One of the recent changes to the book has been to limit the exposure of Git’s default editor, vi.
Feedback from the recent second external review (2P) suggested that
vi in chapter 4 “detracts from the topic” of making Git commit messages. I gave it some thought, and decided the feedback was appropriate. The goal of chapter 4 is to introduce Git basics. The reader would be absorbing a lot of new ideas in this chapter, and adding
vi to that was a burden that could easily be avoided (using the
-m switch to
I couldn’t avoid the
vi editor in the chapters on
git pull and
git rebase, but in those later chapters I can point readers to chapter 20, which shows how to change Git’s default editor (with git config). I advise readers to skip ahead to that section, and perhaps before this book goes to print, the git config content in chapter 20 may be moved earlier. We’ll see. (I’m not a fan of customizing software until you understand its default settings.)

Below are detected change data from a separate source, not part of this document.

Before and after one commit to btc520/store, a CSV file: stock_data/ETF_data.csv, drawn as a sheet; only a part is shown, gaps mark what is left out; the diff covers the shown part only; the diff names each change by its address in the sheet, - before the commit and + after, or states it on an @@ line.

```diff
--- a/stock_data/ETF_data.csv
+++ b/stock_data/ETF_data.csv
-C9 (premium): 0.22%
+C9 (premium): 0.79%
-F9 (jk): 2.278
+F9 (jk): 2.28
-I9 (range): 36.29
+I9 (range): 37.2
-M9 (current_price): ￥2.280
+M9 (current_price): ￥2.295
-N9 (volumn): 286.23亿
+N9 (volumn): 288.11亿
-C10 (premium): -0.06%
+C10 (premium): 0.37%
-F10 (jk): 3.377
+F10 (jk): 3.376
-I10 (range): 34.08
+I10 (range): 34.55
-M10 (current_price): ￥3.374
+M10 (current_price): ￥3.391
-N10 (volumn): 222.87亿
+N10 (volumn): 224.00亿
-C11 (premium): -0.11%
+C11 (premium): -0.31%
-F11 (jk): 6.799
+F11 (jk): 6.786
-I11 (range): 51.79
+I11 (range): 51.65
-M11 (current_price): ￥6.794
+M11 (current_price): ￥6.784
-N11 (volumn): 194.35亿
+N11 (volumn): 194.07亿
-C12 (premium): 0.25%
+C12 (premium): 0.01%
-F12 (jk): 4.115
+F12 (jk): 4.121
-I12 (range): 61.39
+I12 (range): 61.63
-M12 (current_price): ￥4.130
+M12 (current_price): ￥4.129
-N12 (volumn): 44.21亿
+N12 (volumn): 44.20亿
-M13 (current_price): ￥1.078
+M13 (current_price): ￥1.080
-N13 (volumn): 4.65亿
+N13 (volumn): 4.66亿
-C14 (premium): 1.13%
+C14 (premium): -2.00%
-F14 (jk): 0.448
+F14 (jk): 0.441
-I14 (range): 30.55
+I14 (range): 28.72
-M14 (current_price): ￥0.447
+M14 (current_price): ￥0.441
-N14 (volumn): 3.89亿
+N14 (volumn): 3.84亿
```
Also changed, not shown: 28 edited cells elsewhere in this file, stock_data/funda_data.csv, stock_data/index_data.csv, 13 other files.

For people reading this post, feel free to comment/reply to this thread about your preference or feedback regarding how the default editor is handled. I’m now of the opinion that I should avoid
vi as much as I can, so that beginners to Git can avoid the learning curve that is vi. (Git is hard enough!)
Of course, if you already know
vi, you might think my hand-wringing is unnecessary. I know one thing: I’m glad the default editor isn’t Emacs!
Thank You, everyone, for reading!